Public sector human resources managers occupy a strategic position in the development of a country. However, in many African countries, this strategic position is not recognized in the formulation of strategies and human resources managers in the public sector may not be professionally attuned to the critical role they should play. The Seventh Africa Governance Forum, which took place in Ouagadougou at the end of October 2007, discussed the issues related to public service reforms and enhancing institutional and human capacities in the public sector. This project proposal responds to the conclusions and recommendations of the Forum concerning the inadequate capacities of human resources managers in the public service in Africa. The Forum observed the following problems: (a) uncoordinated and fragmented approaches to human resources development; (b) uncoordinated training programmes; (c) inadequate linkages between training output and the labour market requirements; (d) wastage and misplacement of personnel; and (e) lack of monitoring mechanisms to determine the capacity and productivity of the trained personnel to contribute meaningfully to national development.
A group of human resources managers meeting in Cape Town in April 2007 observed that human resources managers in the public sector are playing clerical rather than strategic roles and called for efforts to build their capacities to become strategy experts, work organization experts, employee champions, and agents of continuous transformation.
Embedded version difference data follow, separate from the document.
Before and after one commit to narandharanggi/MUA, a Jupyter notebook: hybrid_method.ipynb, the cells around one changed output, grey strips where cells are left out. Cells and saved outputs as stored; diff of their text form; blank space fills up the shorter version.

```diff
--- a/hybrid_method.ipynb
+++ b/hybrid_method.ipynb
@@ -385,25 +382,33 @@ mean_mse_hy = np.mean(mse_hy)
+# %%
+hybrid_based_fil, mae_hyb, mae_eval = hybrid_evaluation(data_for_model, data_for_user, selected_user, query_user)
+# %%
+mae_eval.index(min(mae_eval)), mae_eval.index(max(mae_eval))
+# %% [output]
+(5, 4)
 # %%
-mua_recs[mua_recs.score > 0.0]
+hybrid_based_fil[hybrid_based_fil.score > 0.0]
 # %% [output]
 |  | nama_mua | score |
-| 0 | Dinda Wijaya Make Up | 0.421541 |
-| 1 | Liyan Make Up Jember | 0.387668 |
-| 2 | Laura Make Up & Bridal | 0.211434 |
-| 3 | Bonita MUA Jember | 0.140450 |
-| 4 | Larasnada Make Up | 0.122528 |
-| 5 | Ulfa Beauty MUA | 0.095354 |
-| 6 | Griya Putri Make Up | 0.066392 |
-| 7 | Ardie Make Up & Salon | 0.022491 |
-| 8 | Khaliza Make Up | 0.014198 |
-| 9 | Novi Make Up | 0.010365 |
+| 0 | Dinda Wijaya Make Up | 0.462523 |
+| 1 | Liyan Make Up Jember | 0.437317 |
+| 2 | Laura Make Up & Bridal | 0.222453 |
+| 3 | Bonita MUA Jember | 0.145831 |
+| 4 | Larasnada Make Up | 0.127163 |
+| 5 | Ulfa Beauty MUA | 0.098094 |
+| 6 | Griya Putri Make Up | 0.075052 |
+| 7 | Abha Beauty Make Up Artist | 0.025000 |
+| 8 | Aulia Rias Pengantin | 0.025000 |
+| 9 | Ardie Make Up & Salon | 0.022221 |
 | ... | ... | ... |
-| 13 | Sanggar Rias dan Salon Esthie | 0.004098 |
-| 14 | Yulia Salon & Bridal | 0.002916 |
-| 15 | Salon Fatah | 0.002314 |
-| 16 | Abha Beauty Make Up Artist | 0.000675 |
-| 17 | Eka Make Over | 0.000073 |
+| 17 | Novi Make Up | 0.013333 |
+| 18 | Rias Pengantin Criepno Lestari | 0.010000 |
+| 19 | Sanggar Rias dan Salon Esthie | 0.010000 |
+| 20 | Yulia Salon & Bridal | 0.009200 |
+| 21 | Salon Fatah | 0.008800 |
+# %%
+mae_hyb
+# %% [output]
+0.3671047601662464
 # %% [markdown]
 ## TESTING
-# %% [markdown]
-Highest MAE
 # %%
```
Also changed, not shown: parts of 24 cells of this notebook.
In July 2008, the Economic and Social Council adopted resolution 2008/32, in which it emphasized that capacity-building is essential and needed in administrative restructuring, civil service reform, human resources development and public administration training, and improving performance in the public sector.
Human resources managers in the public sector have been neglected in the process of public sector reforms and capacity-building in Africa. Through this project, particular attention will be paid to strengthening their professional capacities as sustainable successful capacity-building depends on them. The DESAwill work in collaboration with ECA in implementing this project to enhance the capacities for effective human resources management in the public sector in Africa. The focus will be on enabling the Africa Public Sector Human Resource Managers' Network to institutionalize and sustain professional capacity-building of human resources managers in the public sector in Africa.
To contribute to the achievement of Millennium Development Goals and other internationally agreed development agenda through strengthening the institutional capacity of the Africa Public Sector Human Resource Managers' Network and the individual capacities of human resources managers in the public sector in Africa.
- Improved role of human resources managers as strategy experts, work organization experts, employee champions, and agents of continuous transformation
- Enhanced knowledge, information, lessons learned sharing, and application of information and communication technologies among human resources managers in African countries